◆ ACTIVITY ◆
Show each line of the records below where the word "react" occurs.

◆ RECORDS TO PROCESS ◆
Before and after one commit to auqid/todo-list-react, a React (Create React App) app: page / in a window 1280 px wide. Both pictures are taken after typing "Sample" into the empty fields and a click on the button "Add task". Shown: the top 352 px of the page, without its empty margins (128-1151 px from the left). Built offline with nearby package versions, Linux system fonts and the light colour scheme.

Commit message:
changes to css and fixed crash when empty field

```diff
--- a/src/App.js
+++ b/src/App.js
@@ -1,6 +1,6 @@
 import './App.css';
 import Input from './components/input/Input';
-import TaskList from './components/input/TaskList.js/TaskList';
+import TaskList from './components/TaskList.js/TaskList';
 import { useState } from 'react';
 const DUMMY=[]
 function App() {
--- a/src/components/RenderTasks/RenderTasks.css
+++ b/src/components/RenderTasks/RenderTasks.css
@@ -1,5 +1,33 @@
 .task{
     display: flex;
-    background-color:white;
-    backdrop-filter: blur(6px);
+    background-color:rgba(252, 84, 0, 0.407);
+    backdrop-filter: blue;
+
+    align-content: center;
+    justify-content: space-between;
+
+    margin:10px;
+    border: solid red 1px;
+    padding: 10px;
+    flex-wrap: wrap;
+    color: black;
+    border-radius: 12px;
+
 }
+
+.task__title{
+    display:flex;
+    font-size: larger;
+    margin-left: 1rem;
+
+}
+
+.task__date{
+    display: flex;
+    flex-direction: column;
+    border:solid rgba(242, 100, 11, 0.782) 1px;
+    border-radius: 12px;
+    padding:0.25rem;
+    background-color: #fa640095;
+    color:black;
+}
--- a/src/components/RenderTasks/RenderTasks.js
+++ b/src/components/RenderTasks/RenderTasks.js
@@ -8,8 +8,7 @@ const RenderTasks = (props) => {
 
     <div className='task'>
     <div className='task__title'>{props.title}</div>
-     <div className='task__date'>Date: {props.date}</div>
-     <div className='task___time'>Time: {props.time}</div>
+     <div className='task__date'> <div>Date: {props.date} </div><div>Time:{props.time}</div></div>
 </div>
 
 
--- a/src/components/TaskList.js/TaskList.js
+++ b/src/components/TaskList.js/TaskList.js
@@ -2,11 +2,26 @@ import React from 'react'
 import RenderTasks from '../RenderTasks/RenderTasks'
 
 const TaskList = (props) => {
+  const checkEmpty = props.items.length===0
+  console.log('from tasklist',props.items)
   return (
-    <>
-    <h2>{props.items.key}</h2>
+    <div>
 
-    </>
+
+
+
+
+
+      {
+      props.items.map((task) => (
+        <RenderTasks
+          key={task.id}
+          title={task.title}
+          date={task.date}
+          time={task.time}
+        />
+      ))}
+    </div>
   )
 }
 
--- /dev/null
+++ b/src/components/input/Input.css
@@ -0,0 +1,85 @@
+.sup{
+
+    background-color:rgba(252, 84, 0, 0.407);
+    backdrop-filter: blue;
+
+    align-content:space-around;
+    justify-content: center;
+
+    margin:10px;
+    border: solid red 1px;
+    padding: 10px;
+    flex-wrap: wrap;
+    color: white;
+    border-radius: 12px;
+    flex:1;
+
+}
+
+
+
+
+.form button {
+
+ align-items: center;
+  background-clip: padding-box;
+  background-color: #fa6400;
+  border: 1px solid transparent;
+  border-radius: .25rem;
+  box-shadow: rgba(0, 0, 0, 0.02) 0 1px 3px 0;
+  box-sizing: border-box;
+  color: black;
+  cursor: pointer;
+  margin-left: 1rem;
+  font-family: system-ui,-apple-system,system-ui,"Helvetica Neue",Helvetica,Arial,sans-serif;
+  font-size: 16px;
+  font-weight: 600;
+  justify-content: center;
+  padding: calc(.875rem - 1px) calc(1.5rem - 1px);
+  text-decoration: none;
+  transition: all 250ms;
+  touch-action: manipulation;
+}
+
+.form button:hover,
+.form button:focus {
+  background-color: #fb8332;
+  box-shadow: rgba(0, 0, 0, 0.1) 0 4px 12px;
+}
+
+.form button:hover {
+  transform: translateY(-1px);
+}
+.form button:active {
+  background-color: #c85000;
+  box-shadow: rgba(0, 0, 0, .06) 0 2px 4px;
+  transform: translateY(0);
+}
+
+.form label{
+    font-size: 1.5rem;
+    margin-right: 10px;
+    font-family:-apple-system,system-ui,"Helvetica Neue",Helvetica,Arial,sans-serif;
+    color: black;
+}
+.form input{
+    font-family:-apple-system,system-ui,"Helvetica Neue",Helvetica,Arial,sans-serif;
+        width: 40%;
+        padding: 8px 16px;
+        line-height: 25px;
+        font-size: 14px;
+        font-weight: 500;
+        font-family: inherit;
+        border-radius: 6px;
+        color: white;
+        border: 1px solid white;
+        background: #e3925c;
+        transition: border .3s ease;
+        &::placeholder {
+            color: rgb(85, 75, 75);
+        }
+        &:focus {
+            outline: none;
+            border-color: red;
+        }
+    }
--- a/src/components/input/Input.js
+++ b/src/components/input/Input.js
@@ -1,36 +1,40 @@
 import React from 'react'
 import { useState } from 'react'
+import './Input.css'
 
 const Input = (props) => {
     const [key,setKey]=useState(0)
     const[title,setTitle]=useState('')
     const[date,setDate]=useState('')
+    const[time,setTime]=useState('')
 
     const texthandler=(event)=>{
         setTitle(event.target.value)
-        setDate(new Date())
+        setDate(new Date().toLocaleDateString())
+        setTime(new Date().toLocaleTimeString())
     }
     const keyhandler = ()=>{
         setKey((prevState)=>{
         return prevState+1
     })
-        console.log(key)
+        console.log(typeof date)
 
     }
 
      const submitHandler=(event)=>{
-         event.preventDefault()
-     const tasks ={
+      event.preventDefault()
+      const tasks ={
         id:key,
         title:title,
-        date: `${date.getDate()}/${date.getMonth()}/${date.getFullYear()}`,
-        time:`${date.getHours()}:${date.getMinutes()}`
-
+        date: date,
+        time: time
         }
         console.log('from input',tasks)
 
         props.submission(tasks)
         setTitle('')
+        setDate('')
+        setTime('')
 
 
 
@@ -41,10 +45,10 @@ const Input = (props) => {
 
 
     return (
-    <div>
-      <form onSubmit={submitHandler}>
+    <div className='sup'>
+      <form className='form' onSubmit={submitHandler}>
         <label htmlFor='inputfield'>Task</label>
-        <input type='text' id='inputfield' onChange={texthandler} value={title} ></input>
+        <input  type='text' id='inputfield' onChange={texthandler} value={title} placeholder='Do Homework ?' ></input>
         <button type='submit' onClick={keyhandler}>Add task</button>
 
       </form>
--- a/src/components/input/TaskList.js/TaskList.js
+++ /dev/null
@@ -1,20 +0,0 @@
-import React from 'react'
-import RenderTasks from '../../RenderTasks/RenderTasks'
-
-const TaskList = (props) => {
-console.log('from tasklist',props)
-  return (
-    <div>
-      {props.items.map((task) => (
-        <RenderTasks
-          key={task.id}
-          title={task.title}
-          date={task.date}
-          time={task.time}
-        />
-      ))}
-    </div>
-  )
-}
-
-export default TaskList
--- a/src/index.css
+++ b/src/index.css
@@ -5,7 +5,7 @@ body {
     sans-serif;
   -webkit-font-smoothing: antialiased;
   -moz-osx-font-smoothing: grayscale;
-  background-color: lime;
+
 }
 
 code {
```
* * *
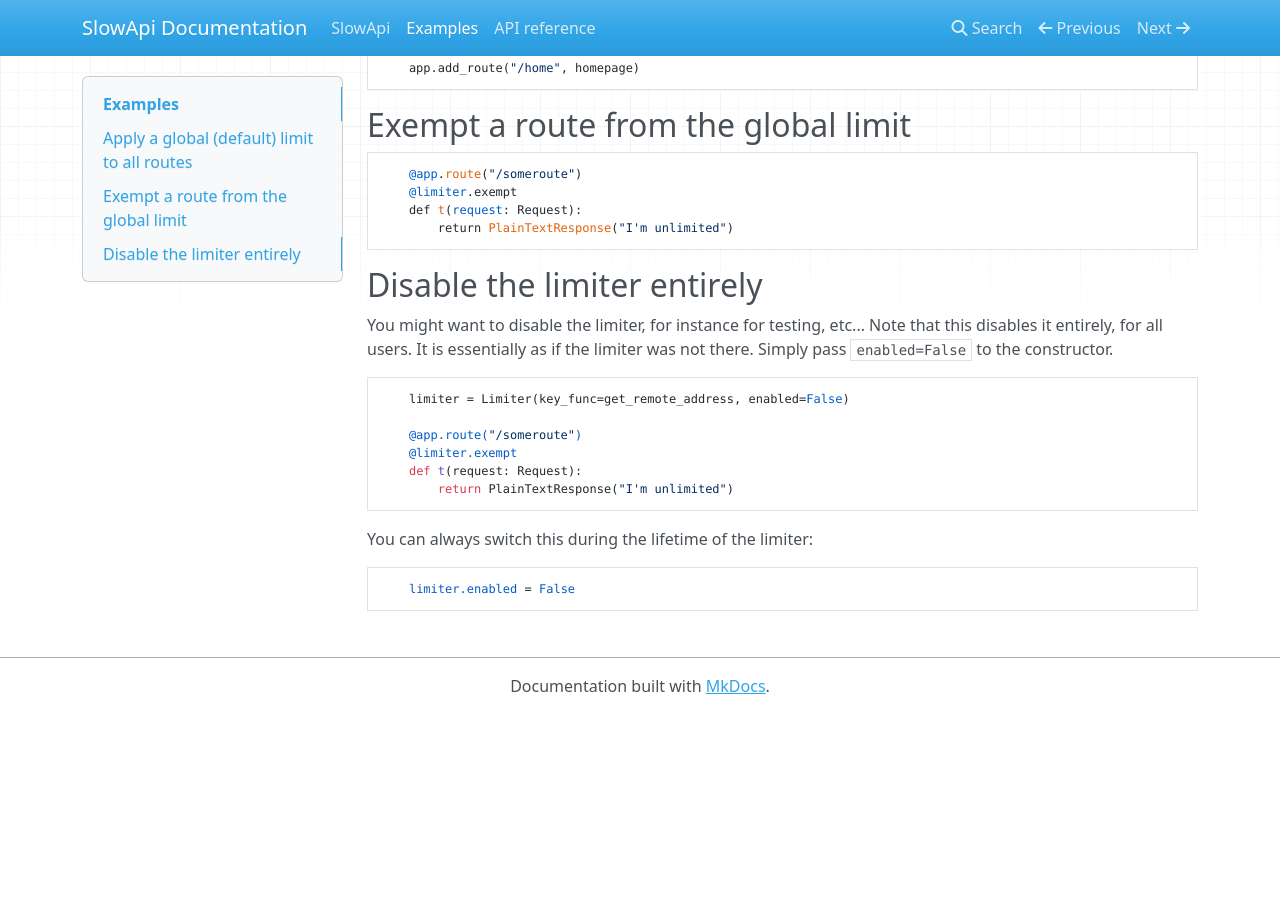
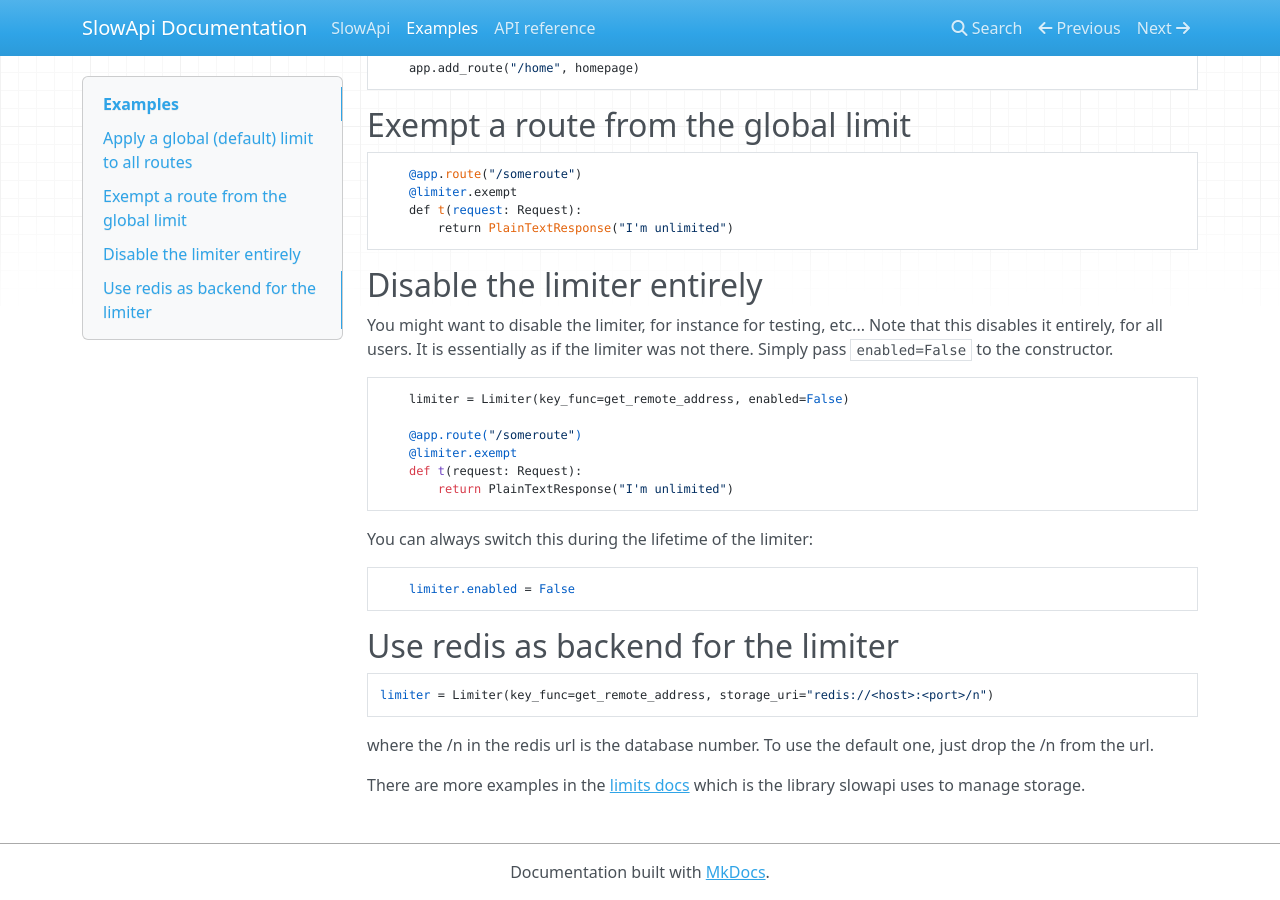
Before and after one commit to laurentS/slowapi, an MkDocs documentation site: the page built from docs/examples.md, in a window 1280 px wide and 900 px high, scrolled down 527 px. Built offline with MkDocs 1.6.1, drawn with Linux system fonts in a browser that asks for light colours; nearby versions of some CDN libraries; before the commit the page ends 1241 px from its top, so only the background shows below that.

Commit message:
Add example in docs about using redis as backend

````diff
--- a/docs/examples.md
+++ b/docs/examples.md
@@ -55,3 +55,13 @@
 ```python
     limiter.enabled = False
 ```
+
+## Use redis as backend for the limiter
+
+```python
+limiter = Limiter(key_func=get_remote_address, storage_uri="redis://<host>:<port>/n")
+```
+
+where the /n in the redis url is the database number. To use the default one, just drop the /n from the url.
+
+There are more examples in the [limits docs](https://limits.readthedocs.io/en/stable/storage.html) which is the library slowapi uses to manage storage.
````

◆ YOUR RESPONSE ◆
Before and after one commit to auqid/todo-list-react, a React (Create React App) app: page / in a window 1280 px wide. Both pictures are taken after typing "Sample" into the empty fields and a click on the button "Add task". Shown: the top 352 px of the page, without its empty margins (128-1151 px from the left). Built offline with nearby package versions, Linux system fonts and the light colour scheme.
 import { useState } from 'react';
@@ -2,11 +2,26 @@ import React from 'react'
 import React from 'react'
 import { useState } from 'react'
-import React from 'react'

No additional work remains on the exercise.